How do you know you are in the right cloud?

Cloud Computing has been here for some time now.  Enterprises cover the spectrum on the extent to which they have  presence in the cloud. The question comes up -- as it should -- if enterprises are in the right type of cloud for the right reasons.  It is all about striking a balance. That is the thought that is foremost in my mind as I think about the panel on cloud adoption at a conference conducted by one of the largest independent IT integrators in North America. I am one of the speakers on the panel along with a speaker from Intel and other market-leaders in the cloud landscape.  Anticipating a thought-provoking brainstorming discussion on the implications of being in the  cloud, I collect my own thoughts in advance and would welcome you to share your comments as well.  All right then, let us get started.

Going to the Cloud is fundamentally a business decision.  Enterprises must start with the overall business objectives that would drive the definition of the future state of their business environment.  Multiple business initiatives would serve as the path to get to this future state in a cost-effective, timely manner with appropriate governance in place.  These business initiatives need to be enabled by the corresponding IT initiatives which is where discussions about the presence in the Cloud are likely to commence. And when doing so, choices emerge about being in the public, private or hybrid cloud.

There are several criteria that go into the determination of the cloud that is appropriate for various components of the IT infrastructure.  These can be summarized into the three C’s of cloud transformation.

1. Confidence. It is important that Enterprise IT has a high degree of confidence in the cloud-based solutions.  It is best to start with application components that enable the business functions that matter to the enterprise.  For each set of application(s) that enable these business functions, the appropriate cloud environment must be identified along with the transformation approach that makes the most sense.  Some applications are best left alone whereas others may have to be re-written to be more aligned with the cloud presence. It is all about the confidence in the ability of these transformed components to deliver on the business needs in the given cloud - public, private or hybrid.

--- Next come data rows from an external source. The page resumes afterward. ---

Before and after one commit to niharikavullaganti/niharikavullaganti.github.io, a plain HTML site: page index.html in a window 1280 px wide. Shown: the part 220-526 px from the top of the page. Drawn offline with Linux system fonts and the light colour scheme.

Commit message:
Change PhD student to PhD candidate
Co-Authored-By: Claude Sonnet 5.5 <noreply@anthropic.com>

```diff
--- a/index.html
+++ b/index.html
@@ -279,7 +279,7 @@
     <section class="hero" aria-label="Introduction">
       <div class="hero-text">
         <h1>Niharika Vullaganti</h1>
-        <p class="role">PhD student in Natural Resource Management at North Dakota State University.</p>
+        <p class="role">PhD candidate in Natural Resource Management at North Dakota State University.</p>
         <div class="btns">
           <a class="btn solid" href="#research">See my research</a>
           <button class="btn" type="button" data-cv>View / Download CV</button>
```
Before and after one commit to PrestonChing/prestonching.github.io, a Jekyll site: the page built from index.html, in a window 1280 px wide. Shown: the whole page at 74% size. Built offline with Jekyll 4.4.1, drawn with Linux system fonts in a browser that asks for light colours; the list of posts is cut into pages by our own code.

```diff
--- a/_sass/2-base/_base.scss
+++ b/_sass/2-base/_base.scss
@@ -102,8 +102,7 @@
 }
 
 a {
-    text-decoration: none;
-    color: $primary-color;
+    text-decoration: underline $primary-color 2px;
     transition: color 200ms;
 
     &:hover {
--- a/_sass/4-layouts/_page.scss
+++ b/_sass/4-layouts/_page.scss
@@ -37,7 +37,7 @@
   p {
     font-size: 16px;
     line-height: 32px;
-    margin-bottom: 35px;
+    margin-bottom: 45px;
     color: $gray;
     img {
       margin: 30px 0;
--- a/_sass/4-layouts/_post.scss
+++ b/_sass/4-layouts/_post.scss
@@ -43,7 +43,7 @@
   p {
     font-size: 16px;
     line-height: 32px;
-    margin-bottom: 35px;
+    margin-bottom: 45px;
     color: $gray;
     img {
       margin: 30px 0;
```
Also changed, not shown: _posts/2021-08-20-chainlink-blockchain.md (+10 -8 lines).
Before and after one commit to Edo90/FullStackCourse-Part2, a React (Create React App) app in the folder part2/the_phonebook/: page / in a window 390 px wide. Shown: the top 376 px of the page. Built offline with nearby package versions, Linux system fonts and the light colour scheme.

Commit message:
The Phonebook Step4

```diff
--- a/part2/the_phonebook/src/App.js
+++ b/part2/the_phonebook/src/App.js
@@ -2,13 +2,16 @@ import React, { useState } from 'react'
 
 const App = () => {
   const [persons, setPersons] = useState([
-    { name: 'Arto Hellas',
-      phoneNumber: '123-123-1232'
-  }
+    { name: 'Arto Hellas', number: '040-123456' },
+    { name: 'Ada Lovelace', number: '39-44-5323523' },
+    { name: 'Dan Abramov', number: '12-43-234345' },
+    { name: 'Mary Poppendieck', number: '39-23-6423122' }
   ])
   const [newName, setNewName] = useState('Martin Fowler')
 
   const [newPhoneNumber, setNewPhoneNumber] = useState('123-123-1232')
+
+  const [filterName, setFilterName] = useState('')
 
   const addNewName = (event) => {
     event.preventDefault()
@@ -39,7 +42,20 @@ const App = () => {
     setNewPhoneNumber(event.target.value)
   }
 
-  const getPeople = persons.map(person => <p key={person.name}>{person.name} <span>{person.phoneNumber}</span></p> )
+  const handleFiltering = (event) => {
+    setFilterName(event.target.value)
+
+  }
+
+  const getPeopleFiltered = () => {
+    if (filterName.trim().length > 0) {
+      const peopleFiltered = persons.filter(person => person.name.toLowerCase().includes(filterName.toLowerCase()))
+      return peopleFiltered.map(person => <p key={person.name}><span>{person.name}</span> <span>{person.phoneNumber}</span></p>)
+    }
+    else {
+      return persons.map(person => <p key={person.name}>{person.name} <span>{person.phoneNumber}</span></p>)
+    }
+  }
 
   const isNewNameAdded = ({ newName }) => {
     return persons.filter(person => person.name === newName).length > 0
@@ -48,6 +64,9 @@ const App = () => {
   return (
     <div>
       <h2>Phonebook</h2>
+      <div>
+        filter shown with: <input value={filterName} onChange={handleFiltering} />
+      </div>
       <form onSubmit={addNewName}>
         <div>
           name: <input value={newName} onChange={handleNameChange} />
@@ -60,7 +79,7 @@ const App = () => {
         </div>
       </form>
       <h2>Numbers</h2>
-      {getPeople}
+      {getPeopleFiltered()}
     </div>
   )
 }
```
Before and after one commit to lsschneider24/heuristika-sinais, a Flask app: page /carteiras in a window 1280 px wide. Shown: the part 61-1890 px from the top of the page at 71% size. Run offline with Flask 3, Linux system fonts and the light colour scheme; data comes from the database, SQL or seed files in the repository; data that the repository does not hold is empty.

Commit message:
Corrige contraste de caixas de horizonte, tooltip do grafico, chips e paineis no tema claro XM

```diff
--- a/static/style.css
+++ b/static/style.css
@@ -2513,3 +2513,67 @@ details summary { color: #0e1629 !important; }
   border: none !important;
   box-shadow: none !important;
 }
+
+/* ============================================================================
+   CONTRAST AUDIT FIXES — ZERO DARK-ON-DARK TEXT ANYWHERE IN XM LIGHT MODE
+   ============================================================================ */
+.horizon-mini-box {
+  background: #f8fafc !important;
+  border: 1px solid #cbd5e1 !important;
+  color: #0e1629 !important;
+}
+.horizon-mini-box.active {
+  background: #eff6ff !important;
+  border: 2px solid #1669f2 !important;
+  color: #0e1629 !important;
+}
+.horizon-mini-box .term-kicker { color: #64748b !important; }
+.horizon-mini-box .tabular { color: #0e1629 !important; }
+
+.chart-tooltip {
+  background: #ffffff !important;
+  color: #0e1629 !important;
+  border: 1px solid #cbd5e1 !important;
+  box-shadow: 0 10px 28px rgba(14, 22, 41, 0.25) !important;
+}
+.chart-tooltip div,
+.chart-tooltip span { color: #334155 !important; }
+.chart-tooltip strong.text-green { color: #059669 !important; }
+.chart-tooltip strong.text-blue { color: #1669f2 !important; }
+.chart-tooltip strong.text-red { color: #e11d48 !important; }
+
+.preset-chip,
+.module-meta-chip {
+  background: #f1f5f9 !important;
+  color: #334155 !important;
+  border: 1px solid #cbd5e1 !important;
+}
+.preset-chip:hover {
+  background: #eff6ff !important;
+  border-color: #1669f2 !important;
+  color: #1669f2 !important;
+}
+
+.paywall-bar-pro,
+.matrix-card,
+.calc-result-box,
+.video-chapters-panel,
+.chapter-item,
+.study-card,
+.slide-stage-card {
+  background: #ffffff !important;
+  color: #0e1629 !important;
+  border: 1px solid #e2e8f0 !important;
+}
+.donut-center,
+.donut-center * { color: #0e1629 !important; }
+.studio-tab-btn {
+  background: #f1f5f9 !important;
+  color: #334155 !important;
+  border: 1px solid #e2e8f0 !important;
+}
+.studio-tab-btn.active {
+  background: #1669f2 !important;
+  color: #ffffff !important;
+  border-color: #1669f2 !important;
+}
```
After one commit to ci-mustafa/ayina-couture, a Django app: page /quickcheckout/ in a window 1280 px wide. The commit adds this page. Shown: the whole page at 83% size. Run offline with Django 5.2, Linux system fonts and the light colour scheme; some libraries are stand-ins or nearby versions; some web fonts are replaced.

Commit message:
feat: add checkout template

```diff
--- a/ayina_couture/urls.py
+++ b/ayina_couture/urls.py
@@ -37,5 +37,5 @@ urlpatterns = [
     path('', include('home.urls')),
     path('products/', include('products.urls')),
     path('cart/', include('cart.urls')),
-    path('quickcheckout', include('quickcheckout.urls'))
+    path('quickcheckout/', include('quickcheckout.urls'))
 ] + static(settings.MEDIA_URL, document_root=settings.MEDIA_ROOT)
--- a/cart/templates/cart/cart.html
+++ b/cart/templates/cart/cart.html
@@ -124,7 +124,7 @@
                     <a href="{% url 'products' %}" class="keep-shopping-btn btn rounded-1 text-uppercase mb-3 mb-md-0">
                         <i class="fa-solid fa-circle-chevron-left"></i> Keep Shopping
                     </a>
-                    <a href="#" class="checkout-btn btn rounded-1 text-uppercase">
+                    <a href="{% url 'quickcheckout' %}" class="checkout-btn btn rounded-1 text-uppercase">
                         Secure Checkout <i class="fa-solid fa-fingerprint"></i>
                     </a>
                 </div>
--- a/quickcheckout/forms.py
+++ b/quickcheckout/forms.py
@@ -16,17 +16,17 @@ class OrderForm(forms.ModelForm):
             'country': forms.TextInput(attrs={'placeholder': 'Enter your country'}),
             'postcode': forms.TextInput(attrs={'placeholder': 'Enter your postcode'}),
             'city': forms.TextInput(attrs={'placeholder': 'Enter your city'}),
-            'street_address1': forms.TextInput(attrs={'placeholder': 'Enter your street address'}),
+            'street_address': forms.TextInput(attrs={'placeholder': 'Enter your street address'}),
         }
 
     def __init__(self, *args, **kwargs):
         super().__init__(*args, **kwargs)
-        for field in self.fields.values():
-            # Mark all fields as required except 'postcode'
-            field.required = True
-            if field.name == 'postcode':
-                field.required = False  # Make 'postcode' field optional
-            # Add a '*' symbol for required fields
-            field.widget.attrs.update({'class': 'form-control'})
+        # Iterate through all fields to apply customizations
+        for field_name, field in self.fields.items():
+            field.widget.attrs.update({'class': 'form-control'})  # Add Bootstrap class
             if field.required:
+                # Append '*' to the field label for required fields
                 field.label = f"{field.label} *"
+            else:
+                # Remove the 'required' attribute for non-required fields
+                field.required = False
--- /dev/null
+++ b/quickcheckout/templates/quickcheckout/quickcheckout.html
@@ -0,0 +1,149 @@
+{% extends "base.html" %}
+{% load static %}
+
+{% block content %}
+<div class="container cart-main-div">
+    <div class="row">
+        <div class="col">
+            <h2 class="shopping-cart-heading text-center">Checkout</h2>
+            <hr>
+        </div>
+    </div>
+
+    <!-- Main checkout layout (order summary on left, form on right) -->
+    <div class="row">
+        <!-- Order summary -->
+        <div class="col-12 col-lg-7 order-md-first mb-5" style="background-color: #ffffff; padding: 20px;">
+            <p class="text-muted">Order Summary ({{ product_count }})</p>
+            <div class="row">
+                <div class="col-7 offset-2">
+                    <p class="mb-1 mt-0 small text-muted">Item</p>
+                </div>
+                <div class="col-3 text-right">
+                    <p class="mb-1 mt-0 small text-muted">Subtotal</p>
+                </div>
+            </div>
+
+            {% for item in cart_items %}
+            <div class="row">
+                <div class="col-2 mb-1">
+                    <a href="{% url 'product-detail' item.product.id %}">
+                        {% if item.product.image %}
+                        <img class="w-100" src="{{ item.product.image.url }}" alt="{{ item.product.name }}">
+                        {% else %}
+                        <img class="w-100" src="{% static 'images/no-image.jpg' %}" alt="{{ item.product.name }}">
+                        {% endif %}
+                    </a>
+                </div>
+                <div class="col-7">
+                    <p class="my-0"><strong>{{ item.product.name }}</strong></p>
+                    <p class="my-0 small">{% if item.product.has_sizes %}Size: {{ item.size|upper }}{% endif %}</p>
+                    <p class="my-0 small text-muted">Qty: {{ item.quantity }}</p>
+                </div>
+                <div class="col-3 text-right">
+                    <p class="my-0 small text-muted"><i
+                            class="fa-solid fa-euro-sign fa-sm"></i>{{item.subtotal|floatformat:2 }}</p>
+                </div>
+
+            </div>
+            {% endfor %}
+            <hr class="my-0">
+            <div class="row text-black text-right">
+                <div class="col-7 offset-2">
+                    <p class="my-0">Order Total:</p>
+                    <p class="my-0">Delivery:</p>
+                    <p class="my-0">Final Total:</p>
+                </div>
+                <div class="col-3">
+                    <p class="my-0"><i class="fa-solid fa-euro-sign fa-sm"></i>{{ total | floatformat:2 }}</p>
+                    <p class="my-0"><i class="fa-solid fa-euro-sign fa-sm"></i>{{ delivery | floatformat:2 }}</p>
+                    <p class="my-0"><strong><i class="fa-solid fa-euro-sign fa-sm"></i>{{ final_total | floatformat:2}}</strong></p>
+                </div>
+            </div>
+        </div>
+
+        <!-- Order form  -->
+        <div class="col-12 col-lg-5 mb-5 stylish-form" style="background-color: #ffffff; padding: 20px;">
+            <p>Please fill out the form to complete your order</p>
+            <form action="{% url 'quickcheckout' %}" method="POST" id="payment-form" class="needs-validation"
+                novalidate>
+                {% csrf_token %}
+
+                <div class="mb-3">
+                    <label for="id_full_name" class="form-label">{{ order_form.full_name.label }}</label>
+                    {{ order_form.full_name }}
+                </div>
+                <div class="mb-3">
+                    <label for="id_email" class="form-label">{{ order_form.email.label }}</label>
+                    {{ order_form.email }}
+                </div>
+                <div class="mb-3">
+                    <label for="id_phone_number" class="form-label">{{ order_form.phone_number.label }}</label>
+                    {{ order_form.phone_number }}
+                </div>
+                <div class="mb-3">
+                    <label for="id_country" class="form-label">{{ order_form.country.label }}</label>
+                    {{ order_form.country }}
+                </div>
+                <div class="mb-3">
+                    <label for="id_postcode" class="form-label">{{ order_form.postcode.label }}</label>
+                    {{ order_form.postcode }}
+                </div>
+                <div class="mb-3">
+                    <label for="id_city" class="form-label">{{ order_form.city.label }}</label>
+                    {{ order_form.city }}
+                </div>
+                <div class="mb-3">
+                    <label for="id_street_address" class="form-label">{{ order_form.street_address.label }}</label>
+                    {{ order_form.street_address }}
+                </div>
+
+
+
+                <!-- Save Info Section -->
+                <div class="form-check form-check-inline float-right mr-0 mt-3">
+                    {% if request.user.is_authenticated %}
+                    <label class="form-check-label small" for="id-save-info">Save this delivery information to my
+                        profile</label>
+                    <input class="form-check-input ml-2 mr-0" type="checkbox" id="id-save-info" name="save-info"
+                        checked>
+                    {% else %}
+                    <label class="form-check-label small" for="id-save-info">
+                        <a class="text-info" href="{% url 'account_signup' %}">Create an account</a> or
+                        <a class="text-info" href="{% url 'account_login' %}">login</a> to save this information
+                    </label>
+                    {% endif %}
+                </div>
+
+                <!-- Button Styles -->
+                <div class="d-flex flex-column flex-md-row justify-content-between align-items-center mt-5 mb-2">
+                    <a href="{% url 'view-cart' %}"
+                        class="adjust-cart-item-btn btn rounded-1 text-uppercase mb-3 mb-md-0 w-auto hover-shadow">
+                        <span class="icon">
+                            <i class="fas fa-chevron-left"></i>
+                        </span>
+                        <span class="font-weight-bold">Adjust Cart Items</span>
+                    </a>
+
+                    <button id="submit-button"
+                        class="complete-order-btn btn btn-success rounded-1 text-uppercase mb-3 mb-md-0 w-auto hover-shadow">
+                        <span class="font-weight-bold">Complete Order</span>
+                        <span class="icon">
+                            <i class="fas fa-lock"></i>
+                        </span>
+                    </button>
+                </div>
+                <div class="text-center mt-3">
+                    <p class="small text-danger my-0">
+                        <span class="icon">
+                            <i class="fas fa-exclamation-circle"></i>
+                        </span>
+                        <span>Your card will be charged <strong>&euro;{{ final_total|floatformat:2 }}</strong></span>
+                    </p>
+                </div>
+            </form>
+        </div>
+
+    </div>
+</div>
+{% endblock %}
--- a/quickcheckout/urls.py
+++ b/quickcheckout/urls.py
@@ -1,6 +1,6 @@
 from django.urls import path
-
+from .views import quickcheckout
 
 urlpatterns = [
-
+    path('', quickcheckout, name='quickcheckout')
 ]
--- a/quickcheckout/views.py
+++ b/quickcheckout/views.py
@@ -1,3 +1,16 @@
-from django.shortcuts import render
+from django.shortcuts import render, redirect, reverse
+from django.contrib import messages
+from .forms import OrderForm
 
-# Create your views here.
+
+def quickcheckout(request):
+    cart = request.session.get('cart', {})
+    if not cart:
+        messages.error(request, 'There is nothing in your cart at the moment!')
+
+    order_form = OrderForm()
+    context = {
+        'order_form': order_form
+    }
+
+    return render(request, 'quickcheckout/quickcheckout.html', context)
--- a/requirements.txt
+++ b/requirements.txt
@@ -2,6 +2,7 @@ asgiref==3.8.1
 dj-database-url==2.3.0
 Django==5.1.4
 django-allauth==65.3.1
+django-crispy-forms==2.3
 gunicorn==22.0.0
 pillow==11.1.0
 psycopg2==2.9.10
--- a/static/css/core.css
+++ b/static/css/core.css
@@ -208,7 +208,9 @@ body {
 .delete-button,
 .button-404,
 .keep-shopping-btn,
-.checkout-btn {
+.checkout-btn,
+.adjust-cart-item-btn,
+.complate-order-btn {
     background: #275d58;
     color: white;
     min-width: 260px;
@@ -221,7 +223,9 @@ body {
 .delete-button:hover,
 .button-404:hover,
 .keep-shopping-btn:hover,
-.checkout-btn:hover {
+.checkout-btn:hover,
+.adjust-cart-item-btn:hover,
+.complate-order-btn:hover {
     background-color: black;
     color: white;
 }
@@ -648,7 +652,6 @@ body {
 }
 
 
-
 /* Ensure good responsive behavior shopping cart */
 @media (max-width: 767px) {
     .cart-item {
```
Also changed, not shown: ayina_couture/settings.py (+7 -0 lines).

2. Control. Enterprise IT does not have as much control over the solutions deployed in the Cloud as it used to in the traditional environment.  However, this does not mean it is a free-for-all cloud deployment model.  It is a world of co-opetition rather than competition where the CIO must drive Enterprise IT to be an orchestrator of the services deployed in the cloud.  The need for Cloud Governance has only been magnified in the world of BiModal IT.  Appropriate guidelines must be in place to address compliance issues for the data that is present in the cloud.  Needless to say, security always comes up as an area of concern as well. Controlled orchestration with collaborative governance is in order.

3. Culture. The culture of Enterprise IT at large plays a key role in cultivating a cohesive ecosystem for cloud based solutions.  A culture of collaborative leadership and governance is fundamental to getting easier buy-in and consensus into the cloud deployment model that best meets the business needs of the enterprise.  The State of Enterprise IT is Open -- from multiple dimensions -- Architecture, Standards, Technology, Innovation and Culture.  An open approach overall is vital to the having a healthy environment where the right solutions get deployed to the right type of cloud. Culture matters when it comes to the Cloud.

Those, then are some of my initial thoughts.  Confidence, Control and Culture -- the three C’s that drive the right Choice for Cloud adoption.

Once I attend the conference and share my thoughts live on the panel and hear out what other speakers have to say, I will have a lot more to share on this topic.

Meanwhile, please consider this to be an Open Panel of sorts where you are welcome to share your own thoughts by adding your comments.  It is a panel where everyone of you can be a speaker!!

Let the panel begin !!


Published on Categories Cloud ComputingTags ,

About E.G. Nadhan

With over 25 years of experience in the IT industry selling, delivering and managing enterprise solutions for global enterprises, E.G.Nadhan is the Chief Technology Strategist at Red Hat (Central Region) working with the executive leadership of enterprises to innovatively drive Cloud Transformation with Open Source technologies and DevOps. Nadhan also provides thought leadership on various concepts including Big Data, Analytics and the Internet of Things (IoT). Nadhan has published 500+ blog posts over four years in multiple Blogs including HP, The Open Group, Enterprise CIO Forum, 1CloudRoad and Intel ITCenter while interacting with analysts from Forbes, Gartner and IDC. Prior to joining Red Hat, Nadhan was an HP Thought Leader and the Global Leader for the Culture of Innovation where he worked with the executive leadership of strategic accounts to realize innovative ideas that address key business challenges for customers. As the Co-Chair for multiple projects within the Cloud Work Group, Nadhan led the publication of the first Cloud Computing Technical Standard and leads the Cloud Governance project within The Open Group. He is a recognized author/speaker at industry conferences and has co-authored multiple books. Follow him on Twitter @NadhanEG. Connect with him on LinkedIn.